= WHAT THIS TASK INVOLVES =
Pictures are to be omitted, and every entry below is to be restated exactly.

Recorded data
=====

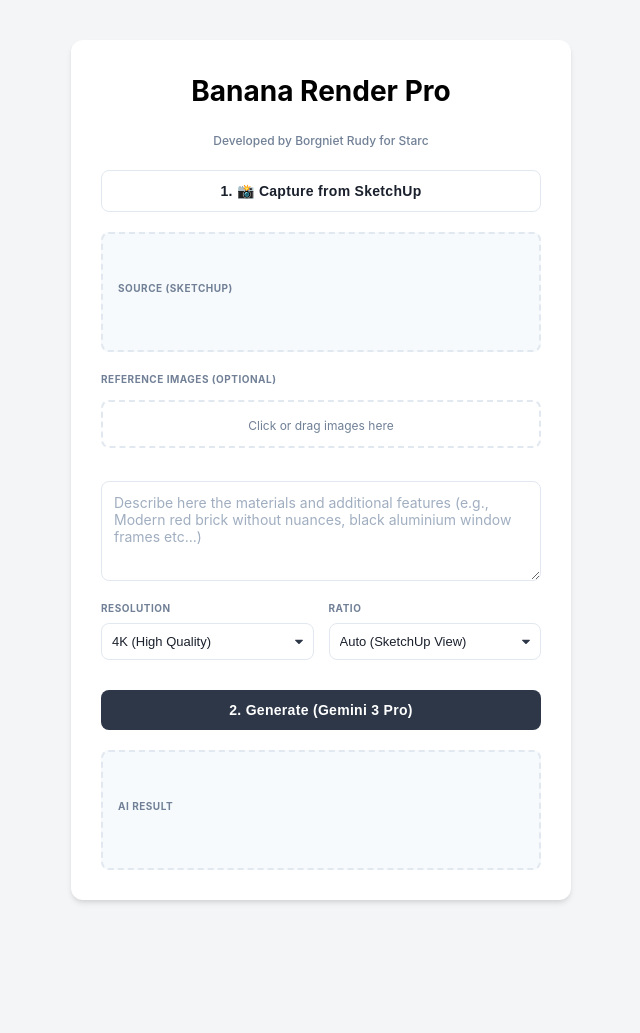
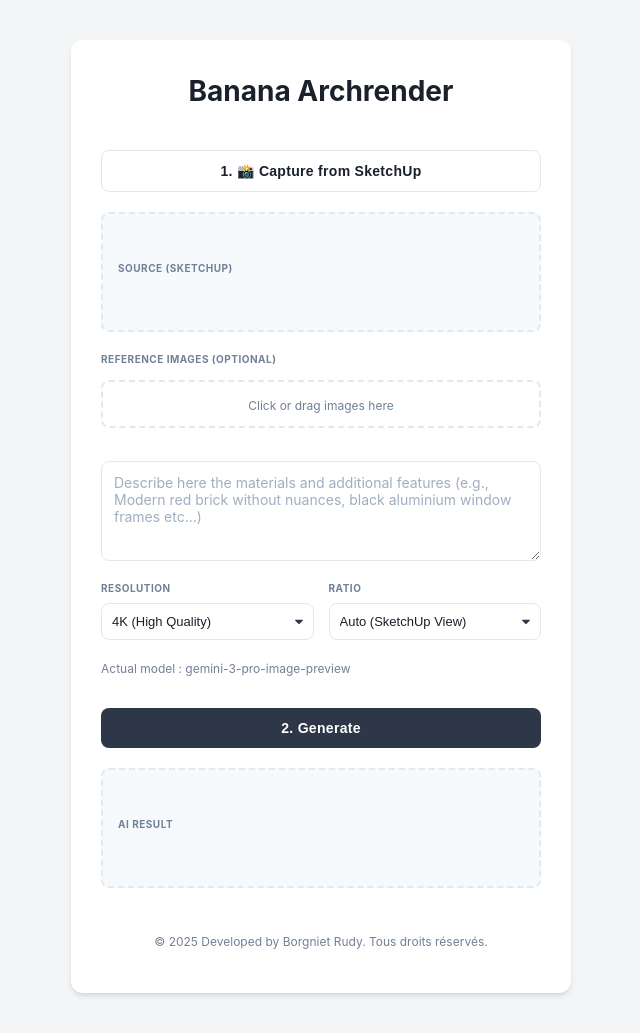
Before and after one commit to rborgniet/banana_archrender, a plain HTML site: page index.html in a window 1280 px wide. Shown: the whole page, without its empty margins (319-959 px from the left). Before the commit the page ends 940 px from the top, so only its background shows below. Drawn offline with Linux system fonts and the light colour scheme.

Commit message:
Update UI styles and branding in index.html
Added new CSS classes for main title, secondary text, divider, and footer copyright. Updated index.html to use 'Banana Archrender' branding, improved button labeling, added model info, and included a styled footer for copyright.

```diff
--- a/css/main.css
+++ b/css/main.css
@@ -78,6 +78,22 @@ img {
     border-radius: 4px;
     display: none;
     box-shadow: 0 2px 8px rgba(0,0,0,0.1);
+}
+.main-title {
+    margin-bottom: 18px;
+}
+.text-secondary {
+    font-size: 12px;
+    color: var(--text-secondary)
+}
+.divider {
+    border-bottom: solid 0.01px rgb(150, 150, 150);
+}
+.footer-copyright-text {
+    font-size: 12px;
+    text-align: center;
+    color: var(--text-secondary);
+    margin-top: 25px;
 }
 
 .label {
--- a/index.html
+++ b/index.html
@@ -3,12 +3,12 @@
 <head>
     <meta charset="UTF-8">
     <link rel="stylesheet" href="css/main.css">
+    <title>Banana Archrender</title>
 </head>
 <body>
 
 <div class="container">
-    <h1 style="margin:0; color: black;">Banana Render Pro</h1>
-    <p class="authorname">Developed by Borgniet Rudy for Starc</p>
+    <h1 class="main-title">Banana Archrender</h1>
 
     <button onclick="captureSketchUp()" id="btn-capture">1. 📸 Capture from SketchUp</button>
     <div class="img-container">
@@ -47,7 +47,8 @@
             </select>
         </div>
     </div>
-    <button onclick="callGemini()" id="btn-generate">2. Generate (Gemini 3 Pro)</button>
+    <div class="text-secondary">Actual model : gemini-3-pro-image-preview</div>
+    <button onclick="callGemini()" id="btn-generate">2. Generate</button>
 
     <div id="loader">✨ Calculating rendering in progress....<br><small>(This may take 30 seconds.)</small></div>
     <div id="error-msg"></div>
@@ -57,6 +58,10 @@
         <img id="generatedImage" src="" alt="Image Générée">
         <a id="dlLink" class="download-btn" href="#" download="rendu_nanobanana.png">Save as...</a>
     </div>
+
+    <footer>
+        <div class="footer-copyright-text">© 2025 Developed by Borgniet Rudy. Tous droits réservés.</p>
+    </footer>
 </div>
 
 <script>
```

=====

= RESPONSE AREA =
Before and after one commit to rborgniet/banana_archrender, a plain HTML site: page index.html in a window 1280 px wide. Shown: the whole page, without its empty margins (319-959 px from the left). Before the commit the page ends 940 px from the top, so only its background shows below. Drawn offline with Linux system fonts and the light colour scheme.

Commit message:
Update UI styles and branding in index.html
Added new CSS classes for main title, secondary text, divider, and footer copyright. Updated index.html to use 'Banana Archrender' branding, improved button labeling, added model info, and included a styled footer for copyright.

```diff
--- a/css/main.css
+++ b/css/main.css
@@ -78,6 +78,22 @@ img {
     border-radius: 4px;
     display: none;
     box-shadow: 0 2px 8px rgba(0,0,0,0.1);
+}
+.main-title {
+    margin-bottom: 18px;
+}
+.text-secondary {
+    font-size: 12px;
+    color: var(--text-secondary)
+}
+.divider {
+    border-bottom: solid 0.01px rgb(150, 150, 150);
+}
+.footer-copyright-text {
+    font-size: 12px;
+    text-align: center;
+    color: var(--text-secondary);
+    margin-top: 25px;
 }
 
 .label {
--- a/index.html
+++ b/index.html
@@ -3,12 +3,12 @@
 <head>
     <meta charset="UTF-8">
     <link rel="stylesheet" href="css/main.css">
+    <title>Banana Archrender</title>
 </head>
 <body>
 
 <div class="container">
-    <h1 style="margin:0; color: black;">Banana Render Pro</h1>
-    <p class="authorname">Developed by Borgniet Rudy for Starc</p>
+    <h1 class="main-title">Banana Archrender</h1>
 
     <button onclick="captureSketchUp()" id="btn-capture">1. 📸 Capture from SketchUp</button>
     <div class="img-container">
@@ -47,7 +47,8 @@
             </select>
         </div>
     </div>
-    <button onclick="callGemini()" id="btn-generate">2. Generate (Gemini 3 Pro)</button>
+    <div class="text-secondary">Actual model : gemini-3-pro-image-preview</div>
+    <button onclick="callGemini()" id="btn-generate">2. Generate</button>
 
     <div id="loader">✨ Calculating rendering in progress....<br><small>(This may take 30 seconds.)</small></div>
     <div id="error-msg"></div>
@@ -57,6 +58,10 @@
         <img id="generatedImage" src="" alt="Image Générée">
         <a id="dlLink" class="download-btn" href="#" download="rendu_nanobanana.png">Save as...</a>
     </div>
+
+    <footer>
+        <div class="footer-copyright-text">© 2025 Developed by Borgniet Rudy. Tous droits réservés.</p>
+    </footer>
 </div>
 
 <script>
```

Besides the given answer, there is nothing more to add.